**Instructions to follow:**
Each line of the listing where the string "this" appears is to be identified and copied.

**Data shown:**
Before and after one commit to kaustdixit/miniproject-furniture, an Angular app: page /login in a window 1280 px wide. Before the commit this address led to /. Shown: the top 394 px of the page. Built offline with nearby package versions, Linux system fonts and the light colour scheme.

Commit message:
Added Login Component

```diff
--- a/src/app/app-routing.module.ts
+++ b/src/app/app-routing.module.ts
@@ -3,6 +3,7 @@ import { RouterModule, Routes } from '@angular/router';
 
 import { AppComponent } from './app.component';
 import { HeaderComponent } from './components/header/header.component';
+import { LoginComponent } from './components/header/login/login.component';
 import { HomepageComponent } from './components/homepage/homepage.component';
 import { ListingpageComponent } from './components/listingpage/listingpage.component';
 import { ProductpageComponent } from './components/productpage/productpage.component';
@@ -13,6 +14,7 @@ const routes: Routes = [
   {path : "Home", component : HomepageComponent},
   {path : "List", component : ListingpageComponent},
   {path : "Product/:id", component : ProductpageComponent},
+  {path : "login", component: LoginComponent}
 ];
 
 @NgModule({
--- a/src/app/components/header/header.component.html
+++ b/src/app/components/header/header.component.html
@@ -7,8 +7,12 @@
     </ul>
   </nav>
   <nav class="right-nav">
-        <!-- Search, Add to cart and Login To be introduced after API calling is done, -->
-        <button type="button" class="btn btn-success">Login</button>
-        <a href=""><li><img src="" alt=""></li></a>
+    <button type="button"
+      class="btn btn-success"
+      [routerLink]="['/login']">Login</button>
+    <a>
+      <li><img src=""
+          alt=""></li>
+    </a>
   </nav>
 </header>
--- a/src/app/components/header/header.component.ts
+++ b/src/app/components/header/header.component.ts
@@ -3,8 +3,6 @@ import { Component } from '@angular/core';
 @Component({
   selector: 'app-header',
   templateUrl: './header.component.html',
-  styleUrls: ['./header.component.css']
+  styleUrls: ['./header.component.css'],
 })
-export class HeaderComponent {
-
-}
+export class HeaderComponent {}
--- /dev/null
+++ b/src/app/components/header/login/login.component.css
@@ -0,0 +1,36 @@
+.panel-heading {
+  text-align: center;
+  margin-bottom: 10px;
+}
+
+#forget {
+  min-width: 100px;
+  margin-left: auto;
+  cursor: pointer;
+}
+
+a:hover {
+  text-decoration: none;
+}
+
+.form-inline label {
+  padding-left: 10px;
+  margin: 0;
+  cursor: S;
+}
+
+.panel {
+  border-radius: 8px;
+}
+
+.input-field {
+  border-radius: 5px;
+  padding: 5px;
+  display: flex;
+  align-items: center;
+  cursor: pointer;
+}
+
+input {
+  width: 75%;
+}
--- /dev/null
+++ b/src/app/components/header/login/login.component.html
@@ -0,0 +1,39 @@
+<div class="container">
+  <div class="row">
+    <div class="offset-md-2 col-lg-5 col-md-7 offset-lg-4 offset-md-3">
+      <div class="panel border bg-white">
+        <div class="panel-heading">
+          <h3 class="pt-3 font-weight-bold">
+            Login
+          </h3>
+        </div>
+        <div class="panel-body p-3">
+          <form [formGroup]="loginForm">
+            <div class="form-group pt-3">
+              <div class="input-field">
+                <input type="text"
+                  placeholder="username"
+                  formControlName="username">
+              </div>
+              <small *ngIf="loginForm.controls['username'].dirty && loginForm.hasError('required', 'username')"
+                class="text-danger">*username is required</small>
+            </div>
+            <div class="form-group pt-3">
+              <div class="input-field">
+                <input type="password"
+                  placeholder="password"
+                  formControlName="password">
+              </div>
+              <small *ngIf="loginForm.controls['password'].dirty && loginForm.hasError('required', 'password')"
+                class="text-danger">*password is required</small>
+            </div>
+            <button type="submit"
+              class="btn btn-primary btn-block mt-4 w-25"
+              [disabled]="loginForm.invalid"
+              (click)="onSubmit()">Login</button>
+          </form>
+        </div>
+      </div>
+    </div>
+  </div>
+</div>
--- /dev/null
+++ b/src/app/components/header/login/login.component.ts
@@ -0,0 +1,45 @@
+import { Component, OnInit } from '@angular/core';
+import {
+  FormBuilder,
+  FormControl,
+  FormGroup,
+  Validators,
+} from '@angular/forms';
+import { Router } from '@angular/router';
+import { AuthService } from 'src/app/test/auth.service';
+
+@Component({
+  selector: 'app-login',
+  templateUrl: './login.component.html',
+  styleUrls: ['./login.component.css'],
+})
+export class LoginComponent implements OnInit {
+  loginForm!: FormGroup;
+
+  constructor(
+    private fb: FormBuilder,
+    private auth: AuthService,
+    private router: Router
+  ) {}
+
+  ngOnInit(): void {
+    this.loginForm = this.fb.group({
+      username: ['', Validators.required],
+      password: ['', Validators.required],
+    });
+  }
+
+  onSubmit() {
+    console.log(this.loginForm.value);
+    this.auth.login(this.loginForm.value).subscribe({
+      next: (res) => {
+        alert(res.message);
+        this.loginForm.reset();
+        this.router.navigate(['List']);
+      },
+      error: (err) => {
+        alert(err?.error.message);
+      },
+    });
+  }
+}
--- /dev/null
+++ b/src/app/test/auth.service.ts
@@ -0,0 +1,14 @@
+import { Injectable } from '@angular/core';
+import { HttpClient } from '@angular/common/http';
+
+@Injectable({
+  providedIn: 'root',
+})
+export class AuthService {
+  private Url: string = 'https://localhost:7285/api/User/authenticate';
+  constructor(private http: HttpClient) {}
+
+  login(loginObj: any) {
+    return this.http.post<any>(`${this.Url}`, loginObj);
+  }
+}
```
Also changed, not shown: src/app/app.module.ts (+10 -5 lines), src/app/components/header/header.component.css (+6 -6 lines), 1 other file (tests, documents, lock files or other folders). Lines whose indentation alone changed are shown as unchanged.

**Response box:**
Before and after one commit to kaustdixit/miniproject-furniture, an Angular app: page /login in a window 1280 px wide. Before the commit this address led to /. Shown: the top 394 px of the page. Built offline with nearby package versions, Linux system fonts and the light colour scheme.
+    this.loginForm = this.fb.group({
+    console.log(this.loginForm.value);
+    this.auth.login(this.loginForm.value).subscribe({
+        this.loginForm.reset();
+        this.router.navigate(['List']);
+    return this.http.post<any>(`${this.Url}`, loginObj);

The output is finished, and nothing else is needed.